= Exercise objective =
Read the lines below. Copy out any that hold the string "mode".

= Recorded data =
# # # # #

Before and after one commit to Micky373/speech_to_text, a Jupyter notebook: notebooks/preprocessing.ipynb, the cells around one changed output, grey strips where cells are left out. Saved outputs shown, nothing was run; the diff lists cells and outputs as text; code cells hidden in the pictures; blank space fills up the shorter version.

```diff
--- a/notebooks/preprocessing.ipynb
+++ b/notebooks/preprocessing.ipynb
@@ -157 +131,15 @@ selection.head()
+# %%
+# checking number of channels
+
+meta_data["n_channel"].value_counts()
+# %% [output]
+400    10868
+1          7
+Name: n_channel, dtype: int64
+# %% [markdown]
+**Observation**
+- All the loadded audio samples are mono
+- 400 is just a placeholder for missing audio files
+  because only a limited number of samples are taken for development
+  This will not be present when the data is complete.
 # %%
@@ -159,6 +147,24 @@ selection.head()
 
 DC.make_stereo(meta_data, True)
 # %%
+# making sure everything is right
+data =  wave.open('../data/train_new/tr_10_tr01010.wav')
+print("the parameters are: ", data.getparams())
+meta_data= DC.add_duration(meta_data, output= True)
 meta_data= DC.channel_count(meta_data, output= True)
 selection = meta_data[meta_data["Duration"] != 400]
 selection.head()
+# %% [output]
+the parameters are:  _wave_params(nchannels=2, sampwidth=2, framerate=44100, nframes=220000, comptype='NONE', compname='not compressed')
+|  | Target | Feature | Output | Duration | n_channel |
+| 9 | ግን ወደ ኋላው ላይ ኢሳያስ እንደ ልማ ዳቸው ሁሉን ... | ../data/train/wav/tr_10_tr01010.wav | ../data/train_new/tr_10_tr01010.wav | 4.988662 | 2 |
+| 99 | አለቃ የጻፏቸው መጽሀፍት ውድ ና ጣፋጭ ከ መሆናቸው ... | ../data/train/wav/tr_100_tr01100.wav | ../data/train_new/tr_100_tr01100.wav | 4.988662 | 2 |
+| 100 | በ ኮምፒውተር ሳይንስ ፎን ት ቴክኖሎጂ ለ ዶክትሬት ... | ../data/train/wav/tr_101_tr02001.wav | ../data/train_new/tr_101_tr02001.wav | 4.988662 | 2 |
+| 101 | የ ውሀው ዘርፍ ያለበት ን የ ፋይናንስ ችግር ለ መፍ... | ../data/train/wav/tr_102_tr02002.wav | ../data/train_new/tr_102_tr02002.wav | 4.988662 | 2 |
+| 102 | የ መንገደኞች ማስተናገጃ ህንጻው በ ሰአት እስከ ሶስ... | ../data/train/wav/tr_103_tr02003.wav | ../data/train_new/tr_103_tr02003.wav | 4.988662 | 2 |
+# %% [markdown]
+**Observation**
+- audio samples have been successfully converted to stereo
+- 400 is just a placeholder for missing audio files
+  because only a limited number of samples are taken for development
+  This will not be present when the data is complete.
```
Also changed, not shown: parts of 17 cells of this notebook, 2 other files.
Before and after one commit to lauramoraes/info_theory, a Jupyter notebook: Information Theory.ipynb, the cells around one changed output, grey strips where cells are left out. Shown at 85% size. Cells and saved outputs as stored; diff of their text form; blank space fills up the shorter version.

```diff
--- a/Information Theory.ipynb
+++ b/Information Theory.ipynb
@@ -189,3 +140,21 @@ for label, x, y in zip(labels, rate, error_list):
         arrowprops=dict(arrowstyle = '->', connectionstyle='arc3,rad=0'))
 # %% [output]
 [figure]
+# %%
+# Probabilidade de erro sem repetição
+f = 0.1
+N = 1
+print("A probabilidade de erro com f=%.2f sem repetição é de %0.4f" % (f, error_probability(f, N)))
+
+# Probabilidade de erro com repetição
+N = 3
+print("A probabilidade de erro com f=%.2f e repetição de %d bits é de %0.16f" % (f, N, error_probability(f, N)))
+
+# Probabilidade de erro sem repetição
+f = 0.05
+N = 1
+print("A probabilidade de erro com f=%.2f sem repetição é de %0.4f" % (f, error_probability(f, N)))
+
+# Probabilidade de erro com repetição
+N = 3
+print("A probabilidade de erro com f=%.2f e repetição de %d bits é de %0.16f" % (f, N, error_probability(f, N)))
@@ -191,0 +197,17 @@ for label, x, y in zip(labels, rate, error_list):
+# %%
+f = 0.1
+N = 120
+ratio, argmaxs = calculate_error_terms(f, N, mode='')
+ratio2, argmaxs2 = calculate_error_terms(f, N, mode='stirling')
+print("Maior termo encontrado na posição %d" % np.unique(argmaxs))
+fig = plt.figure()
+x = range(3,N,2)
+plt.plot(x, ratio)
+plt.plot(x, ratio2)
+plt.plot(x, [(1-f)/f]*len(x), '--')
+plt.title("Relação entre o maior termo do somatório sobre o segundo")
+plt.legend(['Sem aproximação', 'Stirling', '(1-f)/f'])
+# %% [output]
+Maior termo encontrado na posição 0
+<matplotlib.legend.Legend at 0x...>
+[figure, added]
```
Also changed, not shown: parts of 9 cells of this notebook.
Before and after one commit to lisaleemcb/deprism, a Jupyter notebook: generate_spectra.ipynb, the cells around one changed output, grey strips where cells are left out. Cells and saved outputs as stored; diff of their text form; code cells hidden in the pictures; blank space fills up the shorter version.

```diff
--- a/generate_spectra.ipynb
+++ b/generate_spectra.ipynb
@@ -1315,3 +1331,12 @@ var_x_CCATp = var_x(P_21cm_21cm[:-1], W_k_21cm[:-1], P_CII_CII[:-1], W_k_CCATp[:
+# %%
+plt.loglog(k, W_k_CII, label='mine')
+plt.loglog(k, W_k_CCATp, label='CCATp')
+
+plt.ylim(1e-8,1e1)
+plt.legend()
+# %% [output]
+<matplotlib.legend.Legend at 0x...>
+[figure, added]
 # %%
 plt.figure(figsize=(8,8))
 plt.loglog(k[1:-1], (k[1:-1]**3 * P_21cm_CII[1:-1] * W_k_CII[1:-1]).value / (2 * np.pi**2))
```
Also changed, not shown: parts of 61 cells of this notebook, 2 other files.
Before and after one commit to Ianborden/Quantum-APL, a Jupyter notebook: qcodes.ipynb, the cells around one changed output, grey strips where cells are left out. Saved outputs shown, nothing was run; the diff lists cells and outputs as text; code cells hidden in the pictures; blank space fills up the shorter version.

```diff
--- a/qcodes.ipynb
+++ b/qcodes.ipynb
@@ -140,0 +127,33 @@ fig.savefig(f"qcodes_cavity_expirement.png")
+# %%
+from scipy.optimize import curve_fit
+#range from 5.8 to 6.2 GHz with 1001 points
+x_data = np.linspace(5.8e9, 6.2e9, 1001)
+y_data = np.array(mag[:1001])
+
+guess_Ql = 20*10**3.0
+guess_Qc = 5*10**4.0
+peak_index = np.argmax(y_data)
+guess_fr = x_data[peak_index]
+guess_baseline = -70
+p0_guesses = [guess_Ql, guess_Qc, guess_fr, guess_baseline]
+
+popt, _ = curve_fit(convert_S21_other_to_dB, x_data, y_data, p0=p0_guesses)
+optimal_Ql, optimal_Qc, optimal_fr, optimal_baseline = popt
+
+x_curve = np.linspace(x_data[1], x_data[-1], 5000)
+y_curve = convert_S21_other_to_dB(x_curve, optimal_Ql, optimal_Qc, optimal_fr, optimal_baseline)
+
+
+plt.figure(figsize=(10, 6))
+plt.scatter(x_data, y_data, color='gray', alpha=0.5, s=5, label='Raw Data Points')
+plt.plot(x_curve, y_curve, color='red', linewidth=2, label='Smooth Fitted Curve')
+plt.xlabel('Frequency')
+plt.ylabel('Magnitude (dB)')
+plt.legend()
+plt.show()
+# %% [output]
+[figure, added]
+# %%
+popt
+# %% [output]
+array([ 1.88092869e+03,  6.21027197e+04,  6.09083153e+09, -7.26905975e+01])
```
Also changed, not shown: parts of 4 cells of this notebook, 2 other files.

# # # # #

= Written answer =
+ratio, argmaxs = calculate_error_terms(f, N, mode='')
+ratio2, argmaxs2 = calculate_error_terms(f, N, mode='stirling')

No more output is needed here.